"book" vs "collection" prior to collecting them.
For our purposes here, however, in thinking about TWL what we need
primarily is just recognition that the pulling together of apparent
fragments or "separate poems" into a single work was 'in the air' as it
were in the decade before that poem appeared.
Your example of the Metamorphoses is particularly apt. That poem had a
peculiar history in England. It would seem that for poets from
Shakespeare to Pope one could almost say that whatever poet or poem they
"officially" put at the top of their list, in practice they gave their
love to Ovid. (That is extravagant -- but not in light of what was to
happen.) I think it was Spence who referred to Pope's liking for Ovid as
"curious," and only a couple of decades later someone (Warton?
Warburton?) referred to it as "bad taste." (Thirty-five years ago I
could have been precise on this, but it's a bit vague in my memory now.)
And when Johnson wrote his famous discussion of simile in his Life of
Pope his example of a bad simile was from Ovid, and based on a
misumderstanding of the point of the simile (seeing it as merely in
reference to Daphne's speed rather than in the emotional quality of her
flight). And Pound was probably one of the influences in bringing Ovid
back to at least minimal respect in the 20th c. (calling Golding's Ovid
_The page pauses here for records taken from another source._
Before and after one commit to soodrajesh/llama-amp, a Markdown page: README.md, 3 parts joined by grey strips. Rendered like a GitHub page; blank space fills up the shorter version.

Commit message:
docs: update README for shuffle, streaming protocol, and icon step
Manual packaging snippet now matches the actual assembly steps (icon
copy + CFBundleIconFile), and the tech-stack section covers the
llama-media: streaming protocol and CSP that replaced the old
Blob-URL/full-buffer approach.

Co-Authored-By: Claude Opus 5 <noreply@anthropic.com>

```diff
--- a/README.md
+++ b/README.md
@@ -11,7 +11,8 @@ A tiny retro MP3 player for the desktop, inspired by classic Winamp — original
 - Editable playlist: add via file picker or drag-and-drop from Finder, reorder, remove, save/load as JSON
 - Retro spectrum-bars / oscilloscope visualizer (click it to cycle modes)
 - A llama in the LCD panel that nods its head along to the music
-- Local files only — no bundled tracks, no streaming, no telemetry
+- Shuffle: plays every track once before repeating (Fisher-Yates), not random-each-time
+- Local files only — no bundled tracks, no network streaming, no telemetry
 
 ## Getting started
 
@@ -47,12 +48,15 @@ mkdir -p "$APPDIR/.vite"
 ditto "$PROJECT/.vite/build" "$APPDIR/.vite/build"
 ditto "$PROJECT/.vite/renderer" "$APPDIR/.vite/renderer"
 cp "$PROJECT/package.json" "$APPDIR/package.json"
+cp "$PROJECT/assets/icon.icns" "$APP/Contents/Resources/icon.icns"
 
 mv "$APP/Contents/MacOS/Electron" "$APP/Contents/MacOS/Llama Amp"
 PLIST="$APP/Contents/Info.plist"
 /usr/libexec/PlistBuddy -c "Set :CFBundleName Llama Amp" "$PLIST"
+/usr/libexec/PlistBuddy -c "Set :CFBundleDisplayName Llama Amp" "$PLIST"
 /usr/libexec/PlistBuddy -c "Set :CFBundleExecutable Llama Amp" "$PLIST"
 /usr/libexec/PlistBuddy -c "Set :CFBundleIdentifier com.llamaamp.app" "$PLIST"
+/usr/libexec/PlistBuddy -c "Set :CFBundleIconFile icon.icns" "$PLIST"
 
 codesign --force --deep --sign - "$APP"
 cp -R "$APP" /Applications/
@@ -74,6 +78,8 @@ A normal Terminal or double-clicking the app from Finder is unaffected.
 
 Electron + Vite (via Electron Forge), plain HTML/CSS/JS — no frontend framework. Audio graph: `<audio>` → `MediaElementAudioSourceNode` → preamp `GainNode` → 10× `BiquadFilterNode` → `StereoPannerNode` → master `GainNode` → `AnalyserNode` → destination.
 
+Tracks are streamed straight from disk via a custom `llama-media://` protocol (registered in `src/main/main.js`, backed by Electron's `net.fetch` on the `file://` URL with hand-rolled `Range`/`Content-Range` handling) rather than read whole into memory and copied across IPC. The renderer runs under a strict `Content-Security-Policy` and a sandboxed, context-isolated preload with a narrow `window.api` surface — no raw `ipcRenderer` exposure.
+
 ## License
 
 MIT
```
the most "beautiful" book in English, though I've never been quite clear
as to what he meant exactly by that. It is a fine poem.)